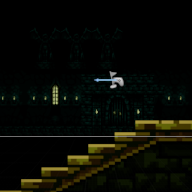
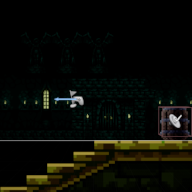
init

diff --git a/Source/TG/Objects/TGMasterObject.h b/Source/TG/Objects/TGMasterObject.h
@@ -19,6 +19,7 @@ struct FObjectBasicStats : public FTableRowBase
 	{
 		objectName = FText::FromString("Object");
 		maxHealth = 3;
+		currentHealth = maxHealth;
 		bIsDamaged = false;
 	}
 
@@ -26,6 +27,8 @@ struct FObjectBasicStats : public FTableRowBase
 		FText objectName;
 	UPROPERTY(EditAnywhere, BlueprintReadWrite)
 		int32 maxHealth;
+	UPROPERTY(EditAnywhere, BlueprintReadWrite)
+		int32 currentHealth;
 	UPROPERTY(EditAnywhere, BlueprintReadWrite)
 		bool bIsDamaged;
 };
@@ -36,8 +39,8 @@ struct FObjectBasicAnimations : public FTableRowBase
 {
 	GENERATED_BODY()
 
-	//object default animation
-	UPROPERTY(EditAnywhere, BlueprintReadWrite)
+		//object default animation
+		UPROPERTY(EditAnywhere, BlueprintReadWrite)
 		class UPaperFlipbook* ObjectIdleAnimation;
 	//when the object is damaged
 	UPROPERTY(EditAnywhere, BlueprintReadWrite)
@@ -56,7 +59,7 @@ USTRUCT(BlueprintType)
 struct FObjectData : public FTableRowBase
 {
 	GENERATED_BODY()
-	UPROPERTY(EditAnywhere, BlueprintReadWrite)
+		UPROPERTY(EditAnywhere, BlueprintReadWrite)
 		FObjectBasicStats objectStats;
 	UPROPERTY(EditAnywhere, BlueprintReadWrite)
 		FObjectBasicAnimations objectBasicAnimations;
@@ -68,33 +71,33 @@ class TG_API ATGMasterObject : public AActor, public IInteract, public ICanBeDam
 	GENERATED_BODY()
 
 public:
-		ATGMasterObject();
+	ATGMasterObject();
 
-		UPROPERTY(VisibleAnywhere, BlueprintReadWrite, Category = AMesh)
-			class USceneComponent* objectRootComp;
-// 		//since we're using PaperCharacter for objects and capsulecollision is crap, making boxcollisioncomp
-		UPROPERTY(VisibleAnywhere, BlueprintReadWrite, Category = AMesh)
-			class UBoxComponent* boxCollisionComp;
-		UPROPERTY(VisibleAnywhere, BlueprintReadWrite, Category = AMesh)
-			class UPaperFlipbookComponent* SpriteComp;
-		UPROPERTY(VisibleAnywhere, BlueprintReadWrite, Category = AMesh)
-			class UAudioComponent* audioComp;
-
-		
+	UPROPERTY(VisibleAnywhere, BlueprintReadWrite, Category = AMesh)
+		class USceneComponent* objectRootComp;
+	// 		//since we're using PaperCharacter for objects and capsulecollision is crap, making boxcollisioncomp
+	UPROPERTY(VisibleAnywhere, BlueprintReadWrite, Category = AMesh)
+		class UBoxComponent* boxCollisionComp;
+	UPROPERTY(VisibleAnywhere, BlueprintReadWrite, Category = AMesh)
+		class UPaperFlipbookComponent* SpriteComp;
+	UPROPERTY(VisibleAnywhere, BlueprintReadWrite, Category = AMesh)
+		class UAudioComponent* audioComp;
 
 
-		/* ###########################################################
-						Interface functions
-	 ########################################################### */
-		virtual void OnEnterPlayerRadius(AActor* iPlayer) override;
-		virtual void OnLeavePlayerRadius(AActor* iPlayer) override;
-		virtual void Interact(AActor* iPlayer) override;
-		virtual void OnGetDamaged(float iBaseDamage, AActor* iAttacker) override;
 
 
-		virtual void OnConstruction(const FTransform& Transform) override;
+	/* ###########################################################
+					Interface functions
+ ########################################################### */
+	virtual void OnEnterPlayerRadius(AActor* iPlayer) override;
+	virtual void OnLeavePlayerRadius(AActor* iPlayer) override;
+	virtual void Interact(AActor* iPlayer) override;
+	virtual void OnGetDamaged(int32 iBaseDamage, AActor* iAttacker) override;
 
-		/* #########################END############################## */
+
+	virtual void OnConstruction(const FTransform& Transform) override;
+
+	/* #########################END############################## */
 
 
 protected:
@@ -103,36 +106,46 @@ protected:
 	/* ###########################################################
 						Initialize & References
 	 ########################################################### */
-	//init sprites etc ingame
-	void PassDataFromTableToObjectVariables();
+	 //init sprites etc ingame
+
 	void StartInitializeTimer();
 	void InitializeDelayed();
 	void InitializeDataTableInfo();
 	void InitializeReferences();
 
+	void PassDataFromTableToObjectVariables();
+
 	UPROPERTY(EditAnywhere)
-	float initializeTimer = 0.3f;
-	 /* #########################END############################## */
+		float initializeTimer;
+	/* #########################END############################## */
 
 
-	/* ###########################################################
-						Data
-	 ########################################################### */
-	
+   /* ###########################################################
+					   Data
+	########################################################### */
+
 	void SetDataTableObjectDataRowNames();
 
 	UPROPERTY()
 		class UDataTable* DataTableObjectData;
 	UPROPERTY()
-		TArray<FName> DataTableObjectRowNames;	 
-	 /*Enter the row you want the object to use starts from 0, could also make it a string later*/
+		TArray<FName> DataTableObjectRowNames;
+	/*Enter the row you want the object to use starts from 0, could also make it a string later*/
 	UPROPERTY(EditAnywhere, BlueprintReadWrite, Category = AData)
 		int32 DTObjectStatsRowNumber;
+	//ANIMATIONS
 	UPROPERTY(EditAnywhere, BlueprintReadWrite, Category = AData)
 		FObjectBasicAnimations currentBasicAnimations;
+	//STATS
 	UPROPERTY(EditAnywhere, BlueprintReadWrite, Category = AData)
 		FObjectBasicStats currentBasicStats;
+	//SOUND?
 
 	 /* #########################END############################## */
 
+
+protected:
+
+	UPROPERTY(EditAnywhere)
+		float objectDeathTimer;
 };

diff --git a/Source/TG/Objects/TGMasterObject.cpp b/Source/TG/Objects/TGMasterObject.cpp
@@ -38,6 +38,19 @@ ATGMasterObject::ATGMasterObject()
 
 	audioComp = CreateDefaultSubobject<UAudioComponent>(TEXT("AudioComponent"));
 	audioComp->SetupAttachment(objectRootComp);
+
+
+
+
+
+
+	/* ###########################################################
+						DEFAULT VALUES	
+	 ########################################################### */
+		initializeTimer = 0.3f;
+		objectDeathTimer = 5.0f;
+		
+	 /* #########################END############################## */
 	
 
 }
@@ -57,9 +70,26 @@ void ATGMasterObject::Interact(AActor* iPlayer)
 	UE_LOG(LogTemp, Warning, TEXT("Interacted"));
 }
 
-void ATGMasterObject::OnGetDamaged(float iBaseDamage, AActor* iAttacker)
+void ATGMasterObject::OnGetDamaged(int32 iBaseDamage, AActor* iAttacker)
 {
+	if (iBaseDamage <= 0)
+	{
+		currentBasicStats.currentHealth -= iBaseDamage;
+		if (currentBasicStats.currentHealth <= 0)
+		{
+			//play death animation and in 10 seconds fall through the ground and destroy self
+			this->SpriteComp->SetLooping(false);
+			this->SpriteComp->SetFlipbook(currentBasicAnimations.ObjectDestroyedAnimation);
 
+			//give xp & drop loot?
+			
+			//here we can add some effect in future for disappearing corpses
+
+			//destroys the object in set time
+			this->SetLifeSpan(objectDeathTimer);
+
+		}
+	}
 }
 
 void ATGMasterObject::OnConstruction(const FTransform& Transform)
@@ -79,11 +109,16 @@ void ATGMasterObject::BeginPlay()
 	StartInitializeTimer();
 	InitializeReferences();
 	SetDataTableObjectDataRowNames();
+	
 }
 
 void ATGMasterObject::PassDataFromTableToObjectVariables()
 {
+	//pass the sprite
 	this->SpriteComp->SetFlipbook(currentBasicAnimations.ObjectIdleAnimation);
+
+	//pass stats
+	
 
 }
 
@@ -130,3 +165,4 @@ void ATGMasterObject::SetDataTableObjectDataRowNames()
 		DataTableObjectRowNames = DataTableObjectData->GetRowNames();
 	}
 }
+

diff --git a/Source/TG/TGCharacter.cpp b/Source/TG/TGCharacter.cpp
@@ -54,7 +54,7 @@ ATGCharacter::ATGCharacter()
 
 	// Configure character movement
 	GetCharacterMovement()->GravityScale = 3.0f;
-	GetCharacterMovement()->AirControl = 0;
+	GetCharacterMovement()->AirControl = 0.1;
 	GetCharacterMovement()->JumpZVelocity = 1000.f;
 	GetCharacterMovement()->GroundFriction = 3.0f;
 	GetCharacterMovement()->MaxWalkSpeed = 600.0f;
@@ -76,13 +76,25 @@ ATGCharacter::ATGCharacter()
 	currentState = ECharacterStates::IDLE;
 
 	/*currentFlipbook = idleAnimation;*/
+
+
+
+	/* ###########################################################
+						DEFAULT VALUES
+	 ########################################################### */
+	AttackAnimLength = 1.0f;
+	InteractDistance = 300.0f;
+
+
+	 /* #########################END############################## */
 }
 
-void ATGCharacter::OnGetDamaged(float iBaseDamage, AActor* iAttacker)
+
+
+void ATGCharacter::OnGetDamaged(int32 iBaseDamage, AActor* iAttacker)
 {
-	UE_LOG(LogTemp, Warning, TEXT("Got Damaged"));
-}
 
+}
 
 void ATGCharacter::MoveRight(float Value)
 {
@@ -118,7 +130,7 @@ void ATGCharacter::MoveRight(float Value)
 void ATGCharacter::BasicAttack()
 {
 	UE_LOG(LogTemp, Error, TEXT("atk"));
-	if (currentState != ECharacterStates::ATTACKING && 
+	if (currentState != ECharacterStates::ATTACKING &&
 		currentState != ECharacterStates::JUMPING)
 	{
 		currentState = ECharacterStates::ATTACKING;
@@ -223,7 +235,7 @@ void ATGCharacter::Interact()
 {
 	FVector Start;
 	FVector End;
-	
+
 	FVector PlayerEyesLoc;
 	FRotator PlayerEyesRot;
 

diff --git a/Source/TG/TGCharacter.h b/Source/TG/TGCharacter.h
@@ -104,6 +104,8 @@ public:
 
 
 
+
+
 public:
 	ATGCharacter();
 
@@ -114,7 +116,7 @@ public:
 
 
 
-	virtual void OnGetDamaged(float iBaseDamage, AActor* iAttacker) override;
+	virtual void OnGetDamaged(int32 iBaseDamage, AActor* iAttacker) override;
 
 protected:
 
@@ -137,16 +139,16 @@ protected:
 protected:
 
 	UPROPERTY(EditDefaultsOnly, BlueprintReadWrite, Category = ACombat)
-		float AttackAnimLength = 1.0f;
+		float AttackAnimLength;
 
 
 	 /* #########################END############################## */
 
 	/* ###########################################################
-						Debug values
+						Debug 
 	 ########################################################### */
 	UPROPERTY(EditAnywhere, BlueprintReadWrite)
-		float InteractDistance = 300;
+		float InteractDistance;
 
 	UPROPERTY(EditAnywhere, BlueprintReadWrite)
 		AActor* interactedActor;

diff --git a/Source/TG/Interfaces/CanBeDamaged.h b/Source/TG/Interfaces/CanBeDamaged.h
@@ -23,5 +23,5 @@ class TG_API ICanBeDamaged
 	// Add interface functions to this class. This is the class that will be inherited to implement this interface.
 public:
 
-	virtual void OnGetDamaged(float iBaseDamage, AActor* iAttacker) = 0;
+	virtual void OnGetDamaged(int32 iBaseDamage, AActor* iAttacker) = 0;
 };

» ACTIVITY:
Wherever the word "OnGetDamaged" occurs in a line of the listing, copy that line.

» WRITTEN SOLUTION:
-		virtual void OnGetDamaged(float iBaseDamage, AActor* iAttacker) override;
+	virtual void OnGetDamaged(int32 iBaseDamage, AActor* iAttacker) override;
-void ATGMasterObject::OnGetDamaged(float iBaseDamage, AActor* iAttacker)
+void ATGMasterObject::OnGetDamaged(int32 iBaseDamage, AActor* iAttacker)
-void ATGCharacter::OnGetDamaged(float iBaseDamage, AActor* iAttacker)
+void ATGCharacter::OnGetDamaged(int32 iBaseDamage, AActor* iAttacker)
-	virtual void OnGetDamaged(float iBaseDamage, AActor* iAttacker) override;
+	virtual void OnGetDamaged(int32 iBaseDamage, AActor* iAttacker) override;
-	virtual void OnGetDamaged(float iBaseDamage, AActor* iAttacker) = 0;
+	virtual void OnGetDamaged(int32 iBaseDamage, AActor* iAttacker) = 0;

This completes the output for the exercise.